  • contra: AOP is not a very common concept in the PHP world and may be difficult to explain to community developers
  • contra: relatively high initial development cost
  • contra: I don't know any annotations implementation that is compliant with PHP4
  • contra: difficult to debug

declarative security with nomenclature convention & AOP

  • pro: no explicit declaration or configuration necessary, less code
  • pro: all security code is in one location and can be centrally managed
  • contra: not very flexible, rigid nomenclature
  • contra: not obvious, AOP adds "magic" in the background
  • contra: difficult to debug
  • contra: difficult to configure
  • contra: performance overhead

ACL approach, ACL rules in the database

  • pro: highly configurable, even by the end-user
  • pro: all security code is in one location and can be centrally managed
  • contra: performance overhead
  • contra: configuration overhead
  • contra: security rules are not obvious when looking at the code

Imperative/programmatic vs. declarative security

The declarative approach allows security definitions to be decoupled from the application

  • pro: security can be defined by the user without changing the code
  • contra: declarative security adds a level of abstraction and tends to be non-intuitive from a developer pov because security attributes are not visible in the code
  • contra: declarative security usually has a performance impact as it introduces a level of indirection to code execution (e.g. through method call or object instantiation interception)

The programmatic approach makes sense if it is improbable that users want to modify the standard security policy

  • a declarative approach is required if components should be re-used across different security contexts (e.g. different applications, different pages, etc.)

Implementation components

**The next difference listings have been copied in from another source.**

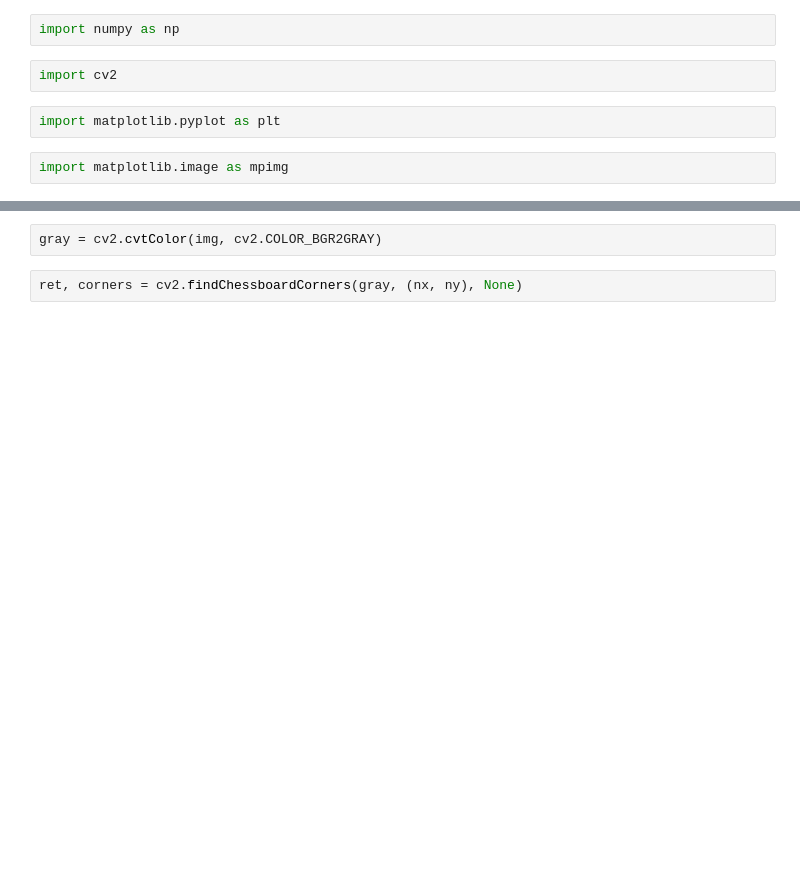
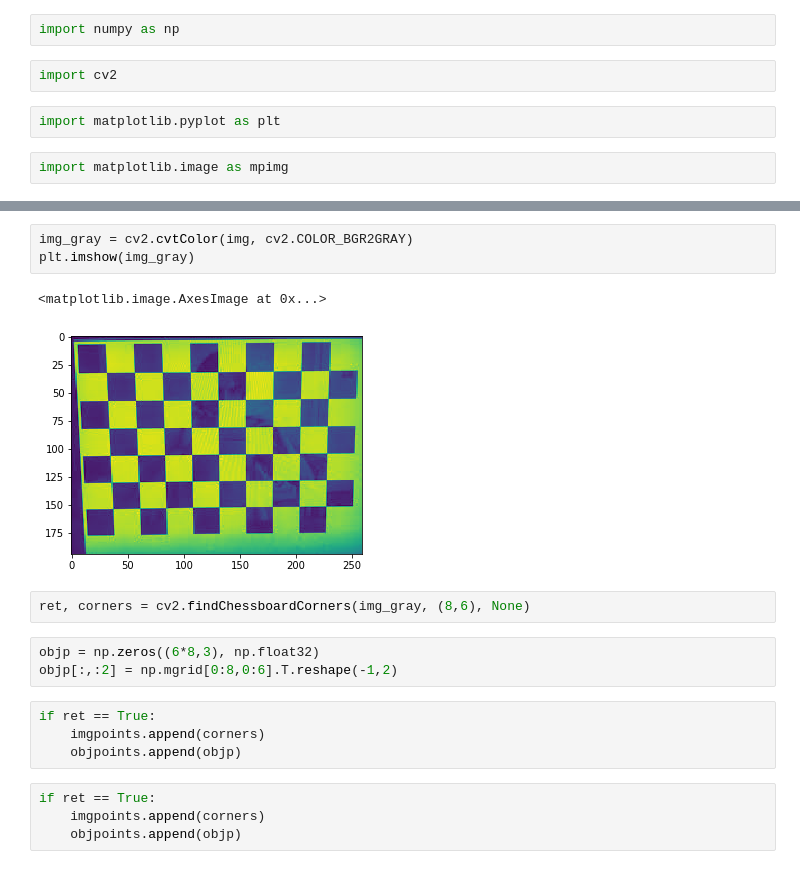
Before and after one commit to OctavianusGoni/PCD, a Jupyter notebook: tugas2.ipynb, the cells around one changed output, grey strips where cells are left out. Drawn from its saved outputs; the diff is of its cells as text; blank space fills up the shorter version.

```diff
--- a/tugas2.ipynb
+++ b/tugas2.ipynb
@@ -15,5 +21,20 @@ img = cv2.imread(fname)
 # %%
-gray = cv2.cvtColor(img, cv2.COLOR_BGR2GRAY)
+img_gray = cv2.cvtColor(img, cv2.COLOR_BGR2GRAY)
+plt.imshow(img_gray)
+# %% [output]
+<matplotlib.image.AxesImage at 0x...>
+[figure, added]
 # %%
-ret, corners = cv2.findChessboardCorners(gray, (nx, ny), None)
+ret, corners = cv2.findChessboardCorners(img_gray, (8,6), None)
+# %%
+objp = np.zeros((6*8,3), np.float32)
+objp[:,:2] = np.mgrid[0:8,0:6].T.reshape(-1,2)
+# %%
+if ret == True:
+    imgpoints.append(corners)
+    objpoints.append(objp)
+# %%
+if ret == True:
+    imgpoints.append(corners)
+    objpoints.append(objp)
 # %%
```
Also changed, not shown: parts of 6 cells of this notebook.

  • decision request
  • rules grouped into policies: a target (subject, action, resource, environment attributes), an effect, optional: additional condition, obligations and advice
  • attributes of the environment, subject, action and resource (attributes can be multi-valued or based on the content of the resource)
  • policy source
  • actions to be performed before/after a policy decision
  • policy administration point (pap)
  • policy decision point (pdp) - renders authorization decisions based on policy
  • policy enforcement point (pep) - makes decision requests and enforces authorization decisions
  • policy information point (pip) - source of attribute values
  • attribute: has a name and type
  • which rule-combining algorithm do we choose?